This study was a part of a long-term study on factors contributing to the decline of a 40+-year-old longleaf pine stand where prescribed burning has occurred. Burn treatments were implemented between January and March 1997. From April 2002 through February 2003, stem cambial tissues were sampled periodically from healthy longleaf pine trees preselected from each treatment in early April 2002. Sucrose synthase activity increased from April through June but decreased 63 percent from June to July. After several rainstorms in September, the September and October sucrose synthase activity was as high as that of June. The lowest sucrose synthase activity occurred in February. The seasonal pattern of pyrophosphate-dependent phosphofructokinase was similar to that of sucrose synthase. Other measured enzymes in the sucrose metabolic pathway did not show clear seasonal patterns. No treatment effects on these enzyme activities were observed.

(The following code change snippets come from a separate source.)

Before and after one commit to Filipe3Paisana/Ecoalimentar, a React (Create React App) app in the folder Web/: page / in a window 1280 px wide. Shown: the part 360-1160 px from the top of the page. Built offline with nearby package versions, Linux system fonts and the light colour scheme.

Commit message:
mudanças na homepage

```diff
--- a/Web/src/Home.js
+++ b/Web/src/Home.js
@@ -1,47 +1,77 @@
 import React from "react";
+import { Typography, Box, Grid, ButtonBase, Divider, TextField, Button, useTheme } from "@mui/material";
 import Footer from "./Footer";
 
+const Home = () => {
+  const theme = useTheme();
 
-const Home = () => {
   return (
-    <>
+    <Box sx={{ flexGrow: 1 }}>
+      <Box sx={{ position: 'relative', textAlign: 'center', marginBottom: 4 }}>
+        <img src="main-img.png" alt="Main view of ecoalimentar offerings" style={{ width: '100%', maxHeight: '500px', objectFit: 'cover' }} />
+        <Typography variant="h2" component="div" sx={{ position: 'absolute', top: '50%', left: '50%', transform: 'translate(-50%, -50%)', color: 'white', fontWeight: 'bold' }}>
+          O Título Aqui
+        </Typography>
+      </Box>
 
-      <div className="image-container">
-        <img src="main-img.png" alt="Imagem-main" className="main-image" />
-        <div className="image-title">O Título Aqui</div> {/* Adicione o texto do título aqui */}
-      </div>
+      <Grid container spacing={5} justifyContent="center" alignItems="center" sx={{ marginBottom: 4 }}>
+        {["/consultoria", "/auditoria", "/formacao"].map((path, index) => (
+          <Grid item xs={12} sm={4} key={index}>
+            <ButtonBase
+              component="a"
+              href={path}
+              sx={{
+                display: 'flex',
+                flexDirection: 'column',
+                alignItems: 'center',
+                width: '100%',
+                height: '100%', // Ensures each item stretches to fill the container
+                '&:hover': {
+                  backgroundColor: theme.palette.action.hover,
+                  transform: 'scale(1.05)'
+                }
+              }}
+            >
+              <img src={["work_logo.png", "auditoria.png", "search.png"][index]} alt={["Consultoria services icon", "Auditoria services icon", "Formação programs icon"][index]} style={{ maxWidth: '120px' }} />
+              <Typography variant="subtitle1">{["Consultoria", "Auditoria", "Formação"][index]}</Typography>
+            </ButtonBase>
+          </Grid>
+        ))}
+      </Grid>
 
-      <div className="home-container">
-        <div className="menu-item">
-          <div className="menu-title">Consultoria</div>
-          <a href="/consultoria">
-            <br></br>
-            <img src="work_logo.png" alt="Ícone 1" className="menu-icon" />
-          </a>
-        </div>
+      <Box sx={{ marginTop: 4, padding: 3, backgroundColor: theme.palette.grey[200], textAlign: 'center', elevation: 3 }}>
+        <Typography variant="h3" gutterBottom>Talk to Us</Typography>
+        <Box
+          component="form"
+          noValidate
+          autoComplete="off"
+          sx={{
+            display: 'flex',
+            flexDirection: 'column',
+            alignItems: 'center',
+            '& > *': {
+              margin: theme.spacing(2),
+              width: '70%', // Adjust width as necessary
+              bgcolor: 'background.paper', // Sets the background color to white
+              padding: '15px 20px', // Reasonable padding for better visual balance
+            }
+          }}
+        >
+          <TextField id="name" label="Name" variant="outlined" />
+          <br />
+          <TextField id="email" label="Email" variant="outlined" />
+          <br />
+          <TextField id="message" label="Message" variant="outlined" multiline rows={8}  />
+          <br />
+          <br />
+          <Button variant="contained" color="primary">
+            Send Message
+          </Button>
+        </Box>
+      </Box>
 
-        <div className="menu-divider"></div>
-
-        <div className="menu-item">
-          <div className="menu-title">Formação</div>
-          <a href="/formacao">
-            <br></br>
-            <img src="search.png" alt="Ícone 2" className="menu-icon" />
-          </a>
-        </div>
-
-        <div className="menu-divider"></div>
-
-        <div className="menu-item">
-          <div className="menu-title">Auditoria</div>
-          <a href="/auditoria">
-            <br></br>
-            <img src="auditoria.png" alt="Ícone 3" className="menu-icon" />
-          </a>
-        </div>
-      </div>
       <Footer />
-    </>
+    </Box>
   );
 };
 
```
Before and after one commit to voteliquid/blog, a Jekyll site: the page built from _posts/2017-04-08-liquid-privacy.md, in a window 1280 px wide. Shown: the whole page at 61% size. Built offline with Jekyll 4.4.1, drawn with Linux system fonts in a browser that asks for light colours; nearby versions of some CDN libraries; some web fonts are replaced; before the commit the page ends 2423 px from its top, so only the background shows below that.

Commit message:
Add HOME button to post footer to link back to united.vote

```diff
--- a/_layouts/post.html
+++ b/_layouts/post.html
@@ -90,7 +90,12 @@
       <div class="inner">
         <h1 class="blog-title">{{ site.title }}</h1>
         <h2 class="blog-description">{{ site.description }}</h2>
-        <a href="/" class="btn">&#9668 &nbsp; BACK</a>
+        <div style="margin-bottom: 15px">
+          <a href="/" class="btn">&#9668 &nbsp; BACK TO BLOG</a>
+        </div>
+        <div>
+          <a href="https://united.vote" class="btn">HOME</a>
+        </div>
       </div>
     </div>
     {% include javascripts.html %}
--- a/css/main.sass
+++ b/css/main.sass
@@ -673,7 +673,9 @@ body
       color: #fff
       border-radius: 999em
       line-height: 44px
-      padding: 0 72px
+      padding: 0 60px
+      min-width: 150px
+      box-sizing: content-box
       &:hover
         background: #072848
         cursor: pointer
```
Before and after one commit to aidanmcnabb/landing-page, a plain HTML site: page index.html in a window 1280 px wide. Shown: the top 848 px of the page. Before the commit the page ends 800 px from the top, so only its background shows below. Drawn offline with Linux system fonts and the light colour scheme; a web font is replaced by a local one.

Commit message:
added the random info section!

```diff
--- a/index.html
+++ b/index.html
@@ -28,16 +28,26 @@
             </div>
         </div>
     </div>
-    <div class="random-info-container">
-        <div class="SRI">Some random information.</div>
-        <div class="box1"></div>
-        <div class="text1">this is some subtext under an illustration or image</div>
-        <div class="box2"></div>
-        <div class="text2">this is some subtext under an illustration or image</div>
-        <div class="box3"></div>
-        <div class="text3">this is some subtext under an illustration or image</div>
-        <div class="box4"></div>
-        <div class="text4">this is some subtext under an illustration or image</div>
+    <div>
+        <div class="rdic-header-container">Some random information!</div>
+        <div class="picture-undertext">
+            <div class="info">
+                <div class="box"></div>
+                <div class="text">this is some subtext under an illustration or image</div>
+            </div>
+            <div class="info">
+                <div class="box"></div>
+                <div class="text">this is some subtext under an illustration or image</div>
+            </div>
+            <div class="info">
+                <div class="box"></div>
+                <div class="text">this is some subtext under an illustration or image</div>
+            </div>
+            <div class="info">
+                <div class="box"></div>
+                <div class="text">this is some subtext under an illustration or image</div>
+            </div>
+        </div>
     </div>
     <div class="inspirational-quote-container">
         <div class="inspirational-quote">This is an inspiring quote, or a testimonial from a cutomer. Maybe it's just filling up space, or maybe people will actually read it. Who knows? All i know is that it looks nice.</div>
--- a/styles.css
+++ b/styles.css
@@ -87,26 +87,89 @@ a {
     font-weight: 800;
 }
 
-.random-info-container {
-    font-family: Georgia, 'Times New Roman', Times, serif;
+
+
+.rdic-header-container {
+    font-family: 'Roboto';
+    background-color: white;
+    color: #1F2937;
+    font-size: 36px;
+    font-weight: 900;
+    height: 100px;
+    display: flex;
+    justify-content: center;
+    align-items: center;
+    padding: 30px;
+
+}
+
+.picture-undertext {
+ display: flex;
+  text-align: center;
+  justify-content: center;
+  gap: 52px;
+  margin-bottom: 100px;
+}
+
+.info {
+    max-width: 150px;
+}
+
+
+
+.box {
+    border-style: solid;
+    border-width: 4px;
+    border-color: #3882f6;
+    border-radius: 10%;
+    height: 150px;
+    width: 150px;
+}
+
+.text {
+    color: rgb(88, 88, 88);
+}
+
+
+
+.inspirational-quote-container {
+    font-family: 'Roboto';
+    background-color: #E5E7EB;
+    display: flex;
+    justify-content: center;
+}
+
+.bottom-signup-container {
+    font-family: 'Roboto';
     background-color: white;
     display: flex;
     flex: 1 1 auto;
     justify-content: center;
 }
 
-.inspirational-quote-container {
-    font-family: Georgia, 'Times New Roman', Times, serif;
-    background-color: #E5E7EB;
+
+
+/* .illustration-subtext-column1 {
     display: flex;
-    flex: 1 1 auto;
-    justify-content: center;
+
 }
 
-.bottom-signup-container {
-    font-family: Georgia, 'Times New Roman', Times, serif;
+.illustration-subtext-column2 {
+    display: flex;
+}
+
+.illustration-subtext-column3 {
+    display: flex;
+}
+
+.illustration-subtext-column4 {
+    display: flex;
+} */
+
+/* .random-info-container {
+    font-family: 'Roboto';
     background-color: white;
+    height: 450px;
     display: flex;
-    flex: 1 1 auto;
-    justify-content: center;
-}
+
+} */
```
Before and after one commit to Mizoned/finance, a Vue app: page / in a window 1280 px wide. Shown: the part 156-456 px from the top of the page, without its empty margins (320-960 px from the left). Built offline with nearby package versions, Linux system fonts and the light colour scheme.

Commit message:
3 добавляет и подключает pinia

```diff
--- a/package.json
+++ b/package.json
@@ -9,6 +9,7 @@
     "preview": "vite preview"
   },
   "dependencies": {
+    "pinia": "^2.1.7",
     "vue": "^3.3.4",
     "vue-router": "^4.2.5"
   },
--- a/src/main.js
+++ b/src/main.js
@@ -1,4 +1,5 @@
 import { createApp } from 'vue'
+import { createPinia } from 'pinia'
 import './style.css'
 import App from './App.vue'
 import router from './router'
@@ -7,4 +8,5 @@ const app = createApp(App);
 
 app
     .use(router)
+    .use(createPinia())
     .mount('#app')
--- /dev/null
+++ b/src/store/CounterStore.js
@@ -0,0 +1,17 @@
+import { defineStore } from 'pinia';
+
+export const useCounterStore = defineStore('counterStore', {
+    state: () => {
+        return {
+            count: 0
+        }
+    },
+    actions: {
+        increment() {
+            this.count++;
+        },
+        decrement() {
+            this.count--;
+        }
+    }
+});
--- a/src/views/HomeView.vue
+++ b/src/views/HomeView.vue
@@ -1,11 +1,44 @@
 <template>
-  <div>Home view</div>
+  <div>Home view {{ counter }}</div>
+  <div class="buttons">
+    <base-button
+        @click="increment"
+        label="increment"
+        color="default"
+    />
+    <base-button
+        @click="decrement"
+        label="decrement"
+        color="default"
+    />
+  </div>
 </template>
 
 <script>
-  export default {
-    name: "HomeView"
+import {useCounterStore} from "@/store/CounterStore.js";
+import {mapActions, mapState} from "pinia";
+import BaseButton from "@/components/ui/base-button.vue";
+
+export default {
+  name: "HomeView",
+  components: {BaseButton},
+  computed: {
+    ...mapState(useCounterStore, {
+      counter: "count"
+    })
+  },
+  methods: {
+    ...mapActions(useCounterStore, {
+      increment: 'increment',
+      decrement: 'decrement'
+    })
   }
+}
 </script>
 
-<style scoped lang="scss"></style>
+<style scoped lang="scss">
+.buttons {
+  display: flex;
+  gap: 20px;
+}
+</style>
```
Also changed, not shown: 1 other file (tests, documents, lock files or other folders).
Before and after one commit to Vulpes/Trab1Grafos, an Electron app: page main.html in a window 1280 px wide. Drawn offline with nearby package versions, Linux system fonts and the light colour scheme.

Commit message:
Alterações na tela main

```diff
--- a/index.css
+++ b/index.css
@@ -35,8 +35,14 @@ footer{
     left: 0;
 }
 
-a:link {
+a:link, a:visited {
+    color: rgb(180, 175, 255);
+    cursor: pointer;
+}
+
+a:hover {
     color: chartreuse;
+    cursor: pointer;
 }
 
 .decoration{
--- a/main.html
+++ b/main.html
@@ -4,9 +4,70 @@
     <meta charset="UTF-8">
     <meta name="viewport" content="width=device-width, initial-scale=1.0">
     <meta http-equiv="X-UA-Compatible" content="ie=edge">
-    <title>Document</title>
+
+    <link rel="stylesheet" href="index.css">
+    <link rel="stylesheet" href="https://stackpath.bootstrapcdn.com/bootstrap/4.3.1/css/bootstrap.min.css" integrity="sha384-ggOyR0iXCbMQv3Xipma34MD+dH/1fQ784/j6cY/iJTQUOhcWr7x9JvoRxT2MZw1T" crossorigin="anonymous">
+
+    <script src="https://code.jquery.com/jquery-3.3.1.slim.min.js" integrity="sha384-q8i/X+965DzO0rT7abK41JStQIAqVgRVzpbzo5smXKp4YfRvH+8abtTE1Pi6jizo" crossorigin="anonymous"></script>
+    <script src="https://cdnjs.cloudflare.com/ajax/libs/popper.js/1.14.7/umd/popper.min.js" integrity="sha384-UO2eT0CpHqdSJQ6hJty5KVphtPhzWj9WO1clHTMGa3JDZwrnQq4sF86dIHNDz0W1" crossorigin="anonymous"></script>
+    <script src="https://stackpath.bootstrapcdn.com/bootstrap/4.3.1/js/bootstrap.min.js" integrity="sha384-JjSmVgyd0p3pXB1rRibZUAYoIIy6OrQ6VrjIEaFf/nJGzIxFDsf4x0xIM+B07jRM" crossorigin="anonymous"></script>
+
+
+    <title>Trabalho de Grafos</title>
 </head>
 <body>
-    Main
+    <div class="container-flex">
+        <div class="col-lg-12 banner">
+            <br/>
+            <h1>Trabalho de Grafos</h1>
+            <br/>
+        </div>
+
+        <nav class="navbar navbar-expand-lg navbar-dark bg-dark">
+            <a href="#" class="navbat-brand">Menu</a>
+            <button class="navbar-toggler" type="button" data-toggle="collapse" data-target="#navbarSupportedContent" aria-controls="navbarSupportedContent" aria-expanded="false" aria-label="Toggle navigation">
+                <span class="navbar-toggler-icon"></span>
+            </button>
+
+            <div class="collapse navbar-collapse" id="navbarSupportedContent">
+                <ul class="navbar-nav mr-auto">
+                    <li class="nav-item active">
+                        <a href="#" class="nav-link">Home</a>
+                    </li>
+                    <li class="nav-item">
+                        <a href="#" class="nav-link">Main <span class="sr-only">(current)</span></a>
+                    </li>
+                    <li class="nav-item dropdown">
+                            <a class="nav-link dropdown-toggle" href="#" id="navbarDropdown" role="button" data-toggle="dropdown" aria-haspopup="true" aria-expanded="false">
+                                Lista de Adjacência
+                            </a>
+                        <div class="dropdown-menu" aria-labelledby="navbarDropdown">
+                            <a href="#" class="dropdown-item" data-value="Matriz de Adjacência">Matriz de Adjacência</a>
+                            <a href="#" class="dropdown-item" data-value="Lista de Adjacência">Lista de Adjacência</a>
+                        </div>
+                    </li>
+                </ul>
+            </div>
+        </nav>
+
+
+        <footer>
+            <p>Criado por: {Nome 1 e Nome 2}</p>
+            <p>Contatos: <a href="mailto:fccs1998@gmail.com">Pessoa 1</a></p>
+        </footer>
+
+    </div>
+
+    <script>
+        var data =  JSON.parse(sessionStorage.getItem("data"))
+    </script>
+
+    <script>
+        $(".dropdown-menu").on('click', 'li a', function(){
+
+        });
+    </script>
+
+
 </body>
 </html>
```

The seasonal physiological status of longleaf pine trees, as evidenced by their stem cambial sucrose synthase activity, might be useful in determining the optimal time for prescribed burning in longleaf pine stand management.

  • Citation: Sung, Shi-Jean S.; Otrosina, William J.; Zarnoch, Stanley J. 2004. Seasonal Sucrose Metabolism in Longleaf Pine Tree Stem Cambial Tissues. Gen. Tech. Rep. SRS–71. Asheville, NC: U.S. Department of Agriculture, Forest Service, Southern Research Station. pp. 492-495
  • Posted Date: April 1, 1980
  • Modified Date: August 22, 2006
  • Print Publications Are No Longer Available

    In an ongoing effort to be fiscally responsible, the Southern Research Station (SRS) will no longer produce and distribute hard copies of our publications. Many SRS publications are available at cost via the Government Printing Office (GPO). Electronic versions of publications may be downloaded, printed, and distributed.

    Publication Notes

    • This article was written and prepared by U.S. Government employees on official time, and is therefore in the public domain.
    • Our online publications are scanned and captured using Adobe Acrobat. During the capture process some typographical errors may occur. Please contact the SRS webmaster if you notice any errors which make this publication unusable.
    • To view this article, download the latest version of Adobe Acrobat Reader.